What sets CW&T apart from other design studios in the market?
CW&T is Che-Wei and Taylor. We like to think of it as a container of sorts for the entirety of our creative practices. On the surface, we are mainly known for everyday objects, but if you dig a bit deeper, you’ll find a whole bunch of other projects, experiments, and random exercises in art and making – things that range from experimental timepieces and musical instruments to electronic sculpture and painting.
What do you hope to bring with your design?
We hope that people can be reminded that small gestures can make a big difference through our products. We hope people feel connected to us, two people who genuinely care about what we put in the world, and we hope that means something to them as they live with our work.
You base your design philosophy on the value of longevity, one of the sustainable alternatives to the throwaway society. In what ways, in your opinion, design thinking has to change to meet the needs emerging as the outcome of the ongoing climate change problems and the current global pandemic shock?
Longevity and, more specifically, thinking outside the realm of human perception of time is an important thread in our practice. This idea manifests physically through the quality of our projects, which are made to last a very long time. Through products like Time Since Launch, a timepiece meant to launch your own personal epoch, which will count up for over 2,738 years. Projects like this are the most interesting to us, where there is a strong emphasis on emotional content.
Did the pandemic force you to change and flex your business, and how?
We are a small business but also a family with two small kids at home. In many ways, we were fortunate because our entire operation (except some of our manufacturing) is based in our home. Our priority was to make sure our business just kept running. Still, we shifted a chunk of our creative energy into efforts to support pandemic-related projects like helping design Open Standard Respirator and into teaching. Staying connected through teaching and aiding in efforts to design PPE was very meaningful during a difficult time.
How do you walk the line between quality and uniqueness and being commercially viable?
We make stuff we want for ourselves, and it’s always been that way. We never compromise on quality. And we don’t really think about the uniqueness or commercial viability. If we like the thing and find it interesting enough to make, we’ll make it for ourselves and worry about the rest later.
What kind of design excites you?
Design that uses new materials or fabrication processes. Design that makes legible how a thing was made; Design that leaves you wondering, how did they make that?!
You two are partners in both work and life. How do you balance family life and CW&T?

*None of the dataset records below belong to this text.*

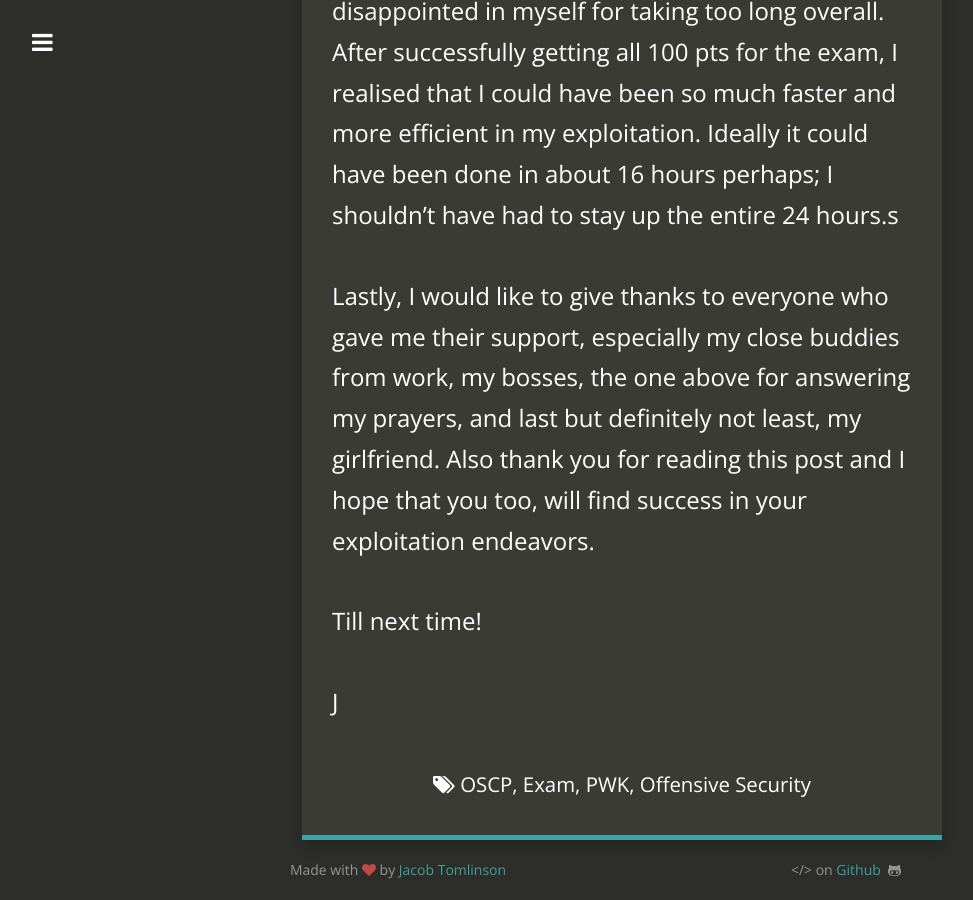
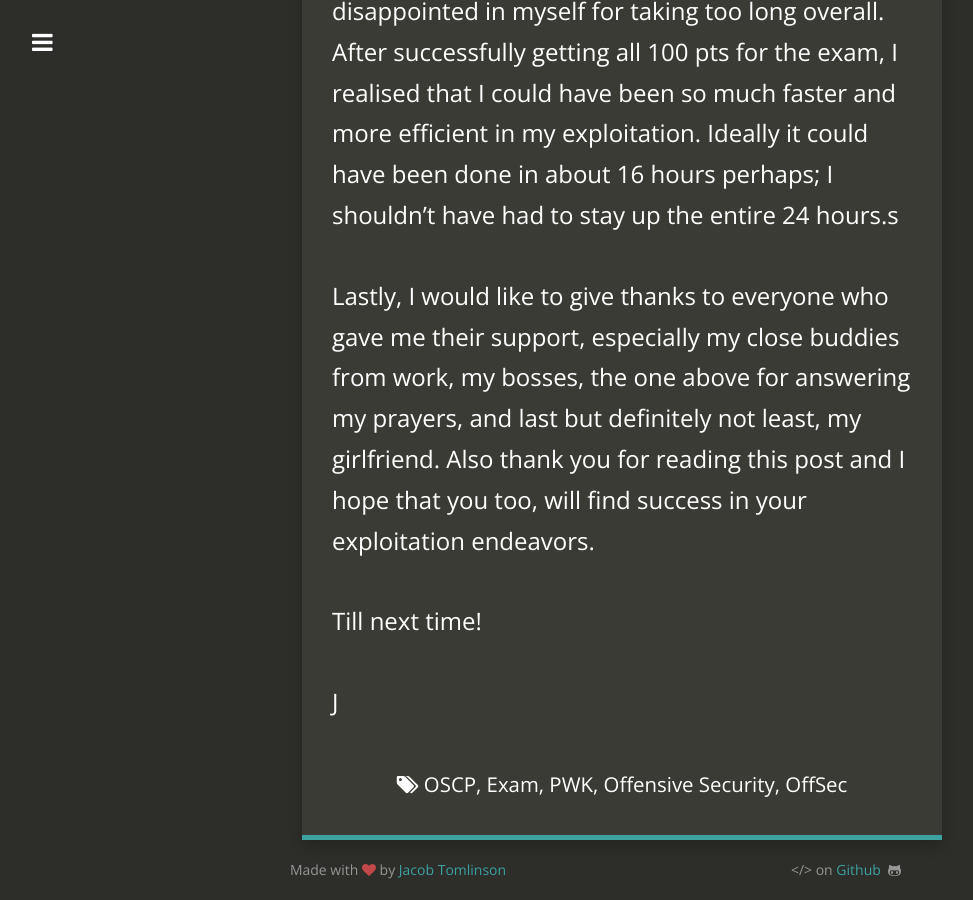
Before and after one commit to Dreamscent/Dreamscent.github.io, a Jekyll site: the page built from _posts/2020-03-16-My-OSCP-Journey.md, in a window 1280 px wide and 900 px high, scrolled down 15439 px. Shown: the whole window, without its empty margins (18-991 px from the left). Built offline with Jekyll 4.4.1, drawn with Linux system fonts in a browser that asks for light colours; nearby versions of some CDN libraries.

Commit message:
Update 2020-03-16-My-OSCP-Journey.md

```diff
--- a/_posts/2020-03-16-My-OSCP-Journey.md
+++ b/_posts/2020-03-16-My-OSCP-Journey.md
@@ -11,6 +11,7 @@ tags:
  - Exam
  - PWK
  - Offensive Security
+ - OffSec
 ---
 
 
```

We’d be lying if we said it was easy. Our kids are involved in and very aware of everything we are working on. Our kitchen table is riddled with prototypes and random materials. There are very few boundaries between work and life. We knew before having kids that we wanted it to be like this. It does sometimes get hard to step away from work.
What are you working on at the moment?
We have a desk clock that’s close to production, a watch that we’re still prototyping, and a time capsule that we’ve been working on for years.